=== WHAT THE TASK ASKS ===
Compute how many lines in the records below contain the string "form" and give that number without other output.

=== Saved data entries ===

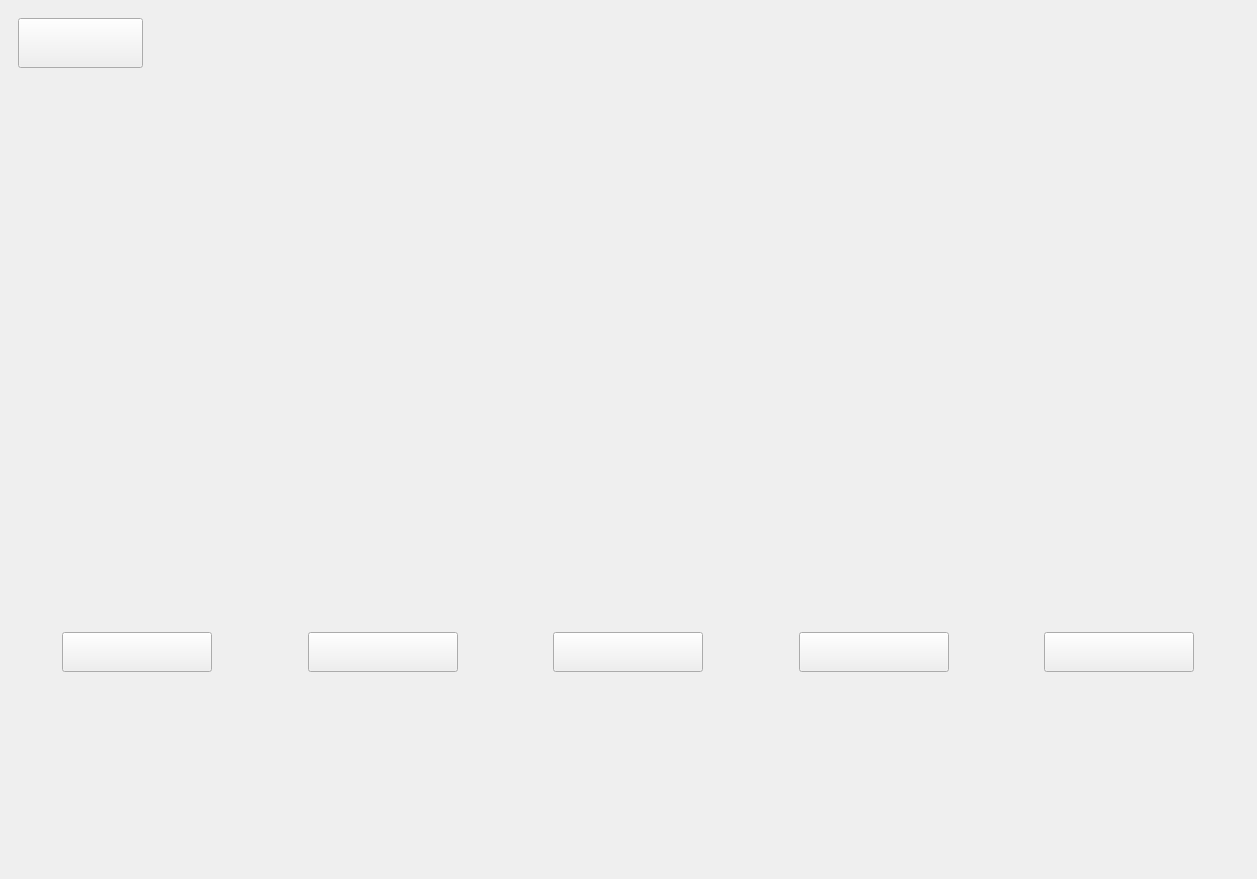
First picture: the form in src/HorusNew.ui, repository ufukpalpas/Horus, before the edit.
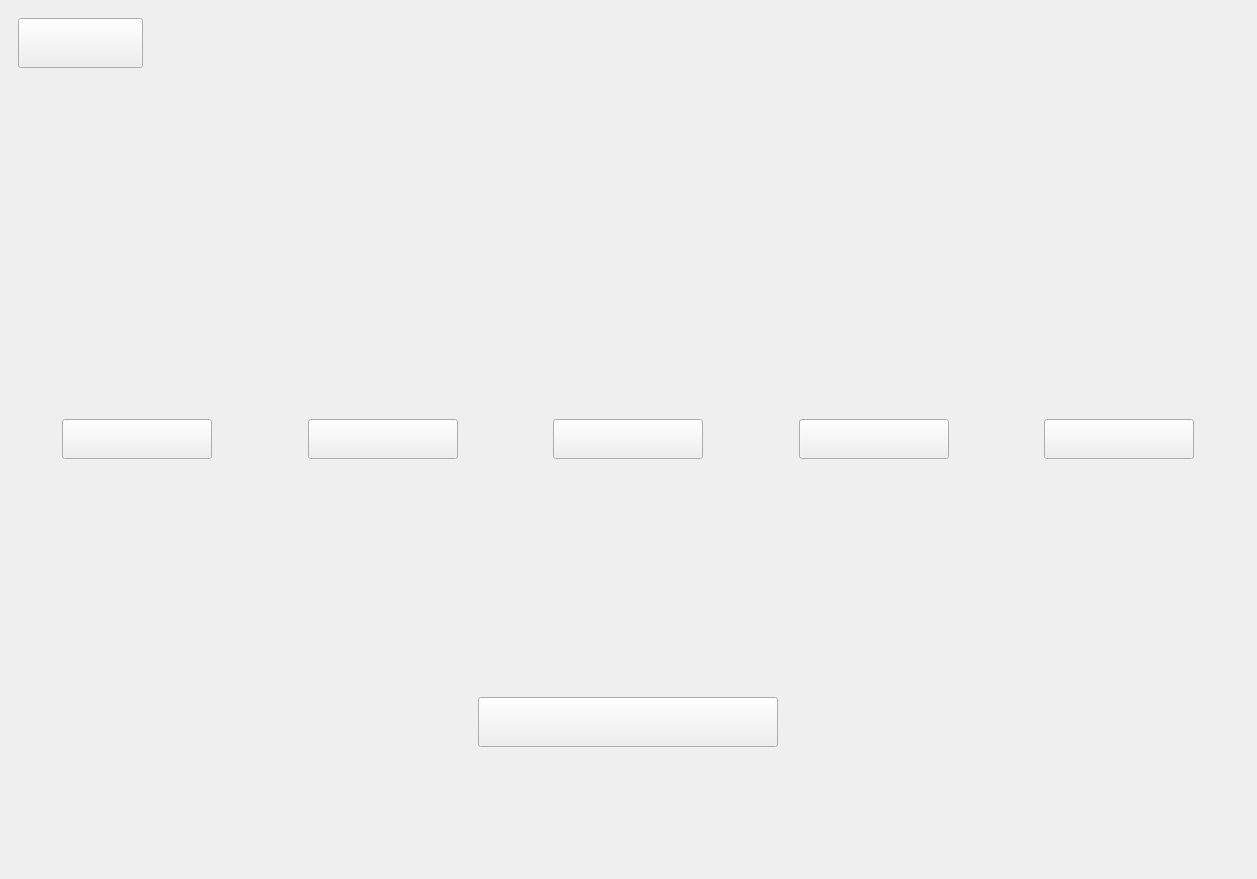
Second picture: the form after the edit. The open tabs and pages were chosen to show the change. Icons and pictures are not drawn.

Diff of the .ui file:
```diff
--- a/src/HorusNew.ui
+++ b/src/HorusNew.ui
@@ -1280,7 +1280,24 @@
          </layout>
         </item>
         <item row="3" column="0">
-         <layout class="QVBoxLayout" name="verticalLayout_15"/>
+         <layout class="QVBoxLayout" name="verticalLayout_15">
+          <item alignment="Qt::AlignHCenter|Qt::AlignVCenter">
+           <widget class="QPushButton" name="viewCodeButton">
+            <property name="minimumSize">
+             <size>
+              <width>300</width>
+              <height>50</height>
+             </size>
+            </property>
+            <property name="styleSheet">
+             <string notr="true">border-image: url(:/Horus Main Page/view.png);</string>
+            </property>
+            <property name="text">
+             <string/>
+            </property>
+           </widget>
+          </item>
+         </layout>
         </item>
         <item row="1" column="0">
          <layout class="QHBoxLayout" name="horizontalLayout_9">
```
Left out of the diff: 12 changed lines with no effect on the pictures.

=== OUTPUT BELOW ===
2